Please return all lines of the data below containing the string "with".

Given information =>
■ ■ ■
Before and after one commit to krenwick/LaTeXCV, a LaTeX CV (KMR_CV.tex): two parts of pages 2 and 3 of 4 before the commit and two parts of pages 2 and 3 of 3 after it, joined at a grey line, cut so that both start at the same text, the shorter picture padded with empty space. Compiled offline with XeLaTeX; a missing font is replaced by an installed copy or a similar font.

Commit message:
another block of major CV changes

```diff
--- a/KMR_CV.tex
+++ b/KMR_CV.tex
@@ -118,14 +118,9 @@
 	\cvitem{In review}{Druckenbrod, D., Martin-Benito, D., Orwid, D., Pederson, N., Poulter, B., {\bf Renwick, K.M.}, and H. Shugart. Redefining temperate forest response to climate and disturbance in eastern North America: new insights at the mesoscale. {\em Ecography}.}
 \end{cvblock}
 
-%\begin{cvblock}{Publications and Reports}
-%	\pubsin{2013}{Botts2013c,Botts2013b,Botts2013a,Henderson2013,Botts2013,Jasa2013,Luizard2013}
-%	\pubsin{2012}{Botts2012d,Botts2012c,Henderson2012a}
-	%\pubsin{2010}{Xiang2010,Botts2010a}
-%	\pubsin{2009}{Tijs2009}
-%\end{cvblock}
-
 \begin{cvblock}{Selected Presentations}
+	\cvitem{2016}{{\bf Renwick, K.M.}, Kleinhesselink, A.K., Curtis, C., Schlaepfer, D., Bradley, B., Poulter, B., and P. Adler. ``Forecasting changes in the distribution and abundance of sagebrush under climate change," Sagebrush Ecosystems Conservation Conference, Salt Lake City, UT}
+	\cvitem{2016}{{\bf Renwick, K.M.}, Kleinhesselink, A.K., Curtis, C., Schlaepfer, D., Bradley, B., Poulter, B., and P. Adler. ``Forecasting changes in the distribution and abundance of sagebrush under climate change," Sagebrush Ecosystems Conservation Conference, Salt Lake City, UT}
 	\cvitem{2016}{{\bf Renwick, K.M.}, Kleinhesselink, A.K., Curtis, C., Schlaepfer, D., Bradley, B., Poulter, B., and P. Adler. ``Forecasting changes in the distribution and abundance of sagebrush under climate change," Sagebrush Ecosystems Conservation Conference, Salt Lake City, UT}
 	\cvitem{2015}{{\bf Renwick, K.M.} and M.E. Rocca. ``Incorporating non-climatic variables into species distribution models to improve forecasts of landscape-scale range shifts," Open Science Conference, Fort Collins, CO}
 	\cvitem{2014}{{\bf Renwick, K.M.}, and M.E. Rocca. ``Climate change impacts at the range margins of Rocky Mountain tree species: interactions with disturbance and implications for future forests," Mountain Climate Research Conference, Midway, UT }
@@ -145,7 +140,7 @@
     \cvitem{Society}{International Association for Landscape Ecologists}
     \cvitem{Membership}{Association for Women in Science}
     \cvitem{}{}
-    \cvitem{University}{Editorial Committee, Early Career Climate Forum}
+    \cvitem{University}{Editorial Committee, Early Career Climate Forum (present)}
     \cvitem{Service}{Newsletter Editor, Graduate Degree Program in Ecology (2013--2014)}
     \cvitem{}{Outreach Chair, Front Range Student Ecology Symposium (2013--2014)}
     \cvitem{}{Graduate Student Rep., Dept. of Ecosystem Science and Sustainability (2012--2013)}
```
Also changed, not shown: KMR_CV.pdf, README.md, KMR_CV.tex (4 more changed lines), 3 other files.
■ ■ ■
Exercise solution =>
Before and after one commit to krenwick/LaTeXCV, a LaTeX CV (KMR_CV.tex): two parts of pages 2 and 3 of 4 before the commit and two parts of pages 2 and 3 of 3 after it, joined at a grey line, cut so that both start at the same text, the shorter picture padded with empty space. Compiled offline with XeLaTeX; a missing font is replaced by an installed copy or a similar font.
 	\cvitem{2014}{{\bf Renwick, K.M.}, and M.E. Rocca. ``Climate change impacts at the range margins of Rocky Mountain tree species: interactions with disturbance and implications for future forests," Mountain Climate Research Conference, Midway, UT }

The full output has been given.